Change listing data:
┄┄┄┄┄┄

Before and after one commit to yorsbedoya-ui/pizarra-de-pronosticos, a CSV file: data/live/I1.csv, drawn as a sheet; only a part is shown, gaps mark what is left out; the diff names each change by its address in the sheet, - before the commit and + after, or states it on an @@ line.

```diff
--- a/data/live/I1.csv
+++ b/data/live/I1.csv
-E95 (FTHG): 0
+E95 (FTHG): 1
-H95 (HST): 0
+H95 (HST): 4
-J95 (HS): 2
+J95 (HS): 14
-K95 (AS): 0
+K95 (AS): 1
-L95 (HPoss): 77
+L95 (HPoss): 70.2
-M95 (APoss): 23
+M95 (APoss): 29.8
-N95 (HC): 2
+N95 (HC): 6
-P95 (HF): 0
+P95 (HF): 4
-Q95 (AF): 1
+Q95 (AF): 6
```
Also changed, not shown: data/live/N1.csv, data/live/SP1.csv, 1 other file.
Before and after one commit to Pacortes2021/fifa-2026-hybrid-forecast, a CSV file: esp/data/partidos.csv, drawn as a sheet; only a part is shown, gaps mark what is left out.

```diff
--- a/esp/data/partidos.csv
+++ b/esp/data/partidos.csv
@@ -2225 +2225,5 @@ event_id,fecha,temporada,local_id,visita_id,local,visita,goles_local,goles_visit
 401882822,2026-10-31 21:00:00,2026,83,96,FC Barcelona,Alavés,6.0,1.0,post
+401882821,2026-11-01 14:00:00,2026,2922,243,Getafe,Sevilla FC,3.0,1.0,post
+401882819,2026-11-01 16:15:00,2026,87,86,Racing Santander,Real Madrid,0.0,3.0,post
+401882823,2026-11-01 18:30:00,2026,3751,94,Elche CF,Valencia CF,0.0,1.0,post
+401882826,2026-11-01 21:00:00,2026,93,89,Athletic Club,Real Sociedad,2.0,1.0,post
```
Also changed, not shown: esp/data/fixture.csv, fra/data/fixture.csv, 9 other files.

┄┄┄┄┄┄

What is being asked: The full set of entries above has to be restated exactly.

Response area:
Before and after one commit to yorsbedoya-ui/pizarra-de-pronosticos, a CSV file: data/live/I1.csv, drawn as a sheet; only a part is shown, gaps mark what is left out; the diff names each change by its address in the sheet, - before the commit and + after, or states it on an @@ line.

```diff
--- a/data/live/I1.csv
+++ b/data/live/I1.csv
-E95 (FTHG): 0
+E95 (FTHG): 1
-H95 (HST): 0
+H95 (HST): 4
-J95 (HS): 2
+J95 (HS): 14
-K95 (AS): 0
+K95 (AS): 1
-L95 (HPoss): 77
+L95 (HPoss): 70.2
-M95 (APoss): 23
+M95 (APoss): 29.8
-N95 (HC): 2
+N95 (HC): 6
-P95 (HF): 0
+P95 (HF): 4
-Q95 (AF): 1
+Q95 (AF): 6
```
Also changed, not shown: data/live/N1.csv, data/live/SP1.csv, 1 other file.
Before and after one commit to Pacortes2021/fifa-2026-hybrid-forecast, a CSV file: esp/data/partidos.csv, drawn as a sheet; only a part is shown, gaps mark what is left out.

```diff
--- a/esp/data/partidos.csv
+++ b/esp/data/partidos.csv
@@ -2225 +2225,5 @@ event_id,fecha,temporada,local_id,visita_id,local,visita,goles_local,goles_visit
 401882822,2026-10-31 21:00:00,2026,83,96,FC Barcelona,Alavés,6.0,1.0,post
+401882821,2026-11-01 14:00:00,2026,2922,243,Getafe,Sevilla FC,3.0,1.0,post
+401882819,2026-11-01 16:15:00,2026,87,86,Racing Santander,Real Madrid,0.0,3.0,post
+401882823,2026-11-01 18:30:00,2026,3751,94,Elche CF,Valencia CF,0.0,1.0,post
+401882826,2026-11-01 21:00:00,2026,93,89,Athletic Club,Real Sociedad,2.0,1.0,post
```
Also changed, not shown: esp/data/fixture.csv, fra/data/fixture.csv, 9 other files.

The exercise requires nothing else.